You can pull this board by the front truck without the motors scraping the ground, at least when using the pneumatic wheels. With the Cloudwheels you’d probably need to pull the rear truck instead, which would feel heavier because of the motors.
You can have the board stand vertically on its motor mounts to lean it against the wall. I mention this because certain boards with DKP trucks can’t stand up vertically.
Basically, the AT2 is about as portable as any other all-terrain board.
In photos, this board looks a lot like the Ownboard Bamboo, which looks like a cross between the Evolve Carbon GTR and Evolve Bamboo GTR.
In person, the hexagon foam grip tape pieces actually look really nice (except for the WowGo logo in the middle) – much nicer than the 2-D hexagon outlines printed on Ownboard’s grip tape.
Although WowGo’s battery enclosure looks just like Ownboard’s from a distance, up close it looks much more refined.
But it can’t be denied that WowGo’s AT2 design looks very unoriginal, and I don’t think WowGo understands how much the board’s appearance impacts how people feel about it. Even if the AT2 has better specs and features than its closest competitors, I’m sure many people’s first impression is either “it’s another copy of Evolve so it’s inferior” which is incorrect, or “it’s exactly the same as the Ownboard” which is also incorrect.
The weather has been awful lately (too wet or too hot) for doing range tests but I managed to get one done recently. I got about 33 km with the 175 mm wheels. Note that I was around 72 kg with my gear on and mostly riding at 15-25 km/h. (I was riding with others.) I would expect less range at higher speeds, and more range with the Cloudwheels.
A lot of things affect range: weight, weather, road conditions, tire pressure, acceleration, speed, etc. Check this page to find out how to get a very rough range estimate based on your weight, battery specs, and wheel type. Note that 175mm wheels are quite large so expect the efficiency to be lower.
The performance differences between the WowGo AT2 and its closest competitors (such as the similar boards from Ownboard and Evolve) are minor in my opinion – even negligible.
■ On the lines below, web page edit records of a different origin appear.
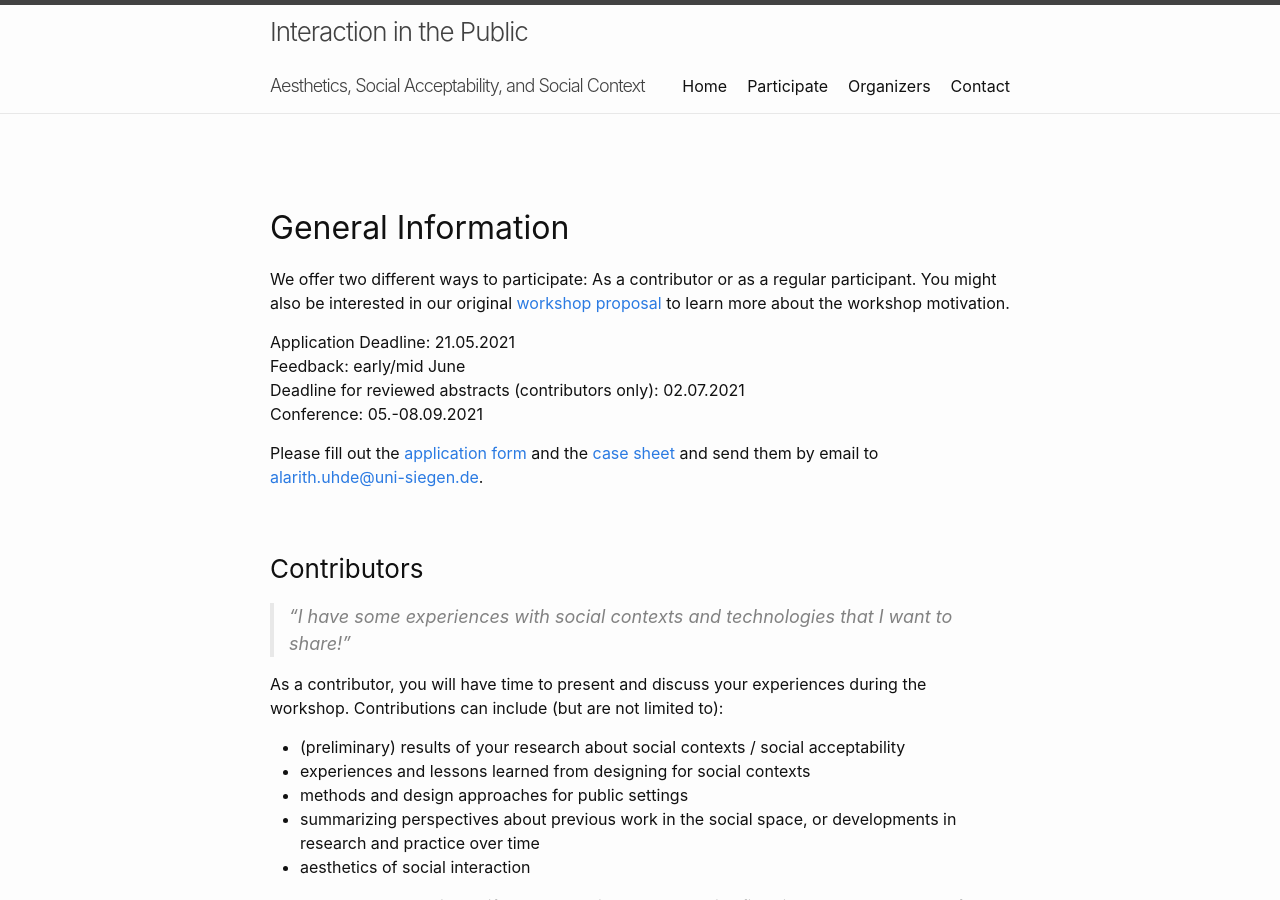
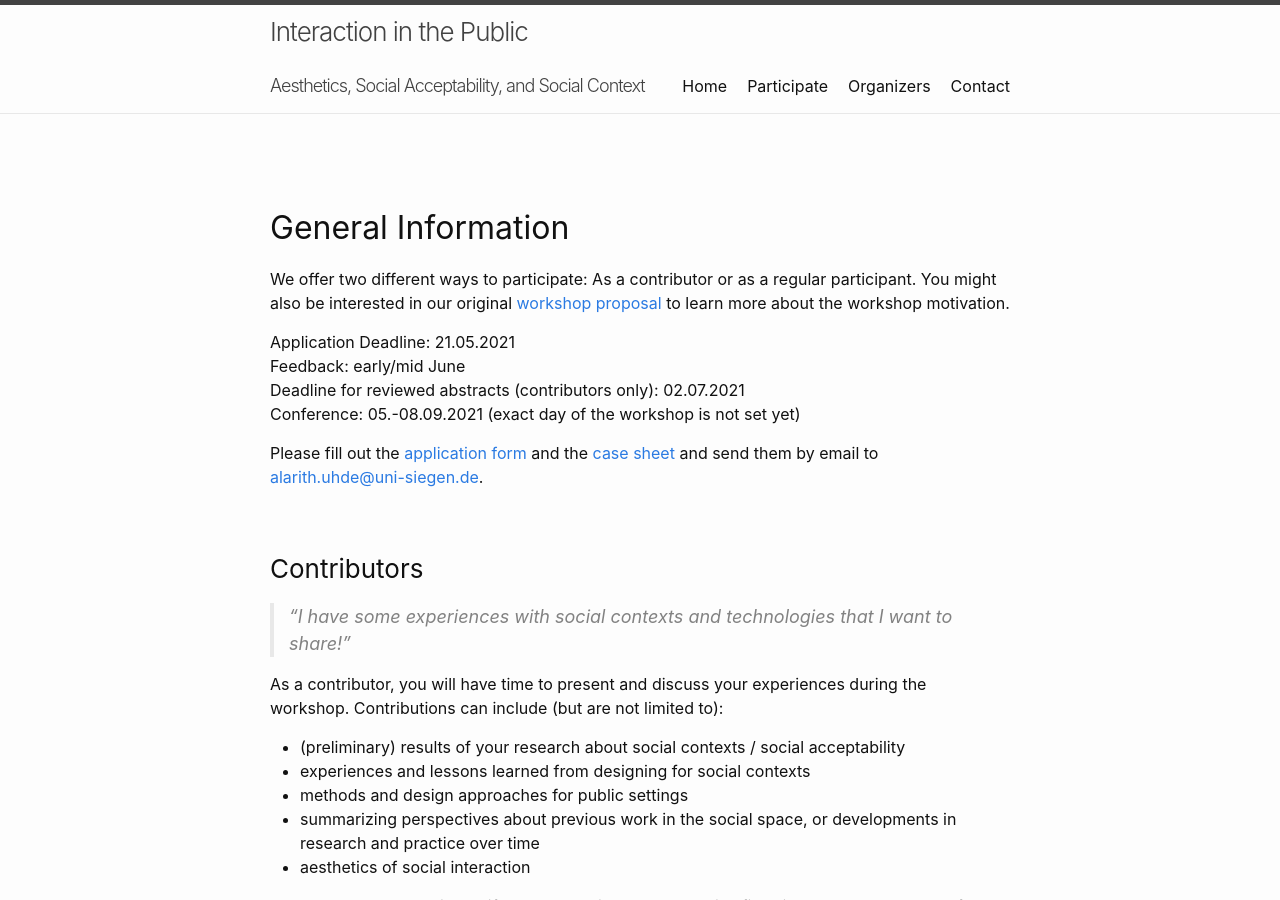
Before and after one commit to AlarithUhde/aips, a Jekyll site: the page built from participate.md, in a window 1280 px wide and 900 px high. Built offline with Jekyll 4.4.1, drawn with Linux system fonts in a browser that asks for light colours.

Commit message:
slightly changed wording

```diff
--- a/participate.md
+++ b/participate.md
@@ -20,7 +20,7 @@ motivation.
 <p>Application Deadline: 21.05.2021<br>
 Feedback: early/mid June<br>
 Deadline for reviewed abstracts (contributors only): 02.07.2021<br>
-Conference: 05.-08.09.2021</p>
+Conference: 05.-08.09.2021 (exact day of the workshop is not set yet)</p>
 
 Please fill out the [application form](/aips/assets/ApplicationForm.docx) and
 the [case sheet](/aips/assets/CaseSheet.docx) and send them by email to
```
Also changed, not shown: index.md (+1 -1 lines).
I wouldn’t choose one over another based on that.
The standby mode doesn’t sound like an important feature, but it really is as it immensely improves the day to day user experience. Bending down and feeling for the power button, and then holding that button for a couple seconds to turn the board on or off, multiple times per day, is disgusting. Being able to turn the board on and off using just the remote is super convenient and to me that is the biggest differentiator aside from price.
I don’t know what WowGo’s customer service is like these days but I imagine that is the one area where Evolve has a substantial advantage in most of the major markets. Is that advantage worth the price difference? You’ll have to decide that for yourself.
The WowGo AT2 is the AT board I prefer to use right now and is, in my personal opinion, the best AT board under $2000 at this time. With the pneumatic wheels, standby mode, and flexible drive ratio configuration, it raises the bar and sets a new benchmark for AT boards around the $1000 price point.
If you found this review helpful and would like to get this board, check my discounts page for the best deal.
The lights I’ve attached to the board are ShredLights, sold separately.
As with most products I review, this one was sent to me from the manufacturer to create an honest review with no obligation to give a positive review.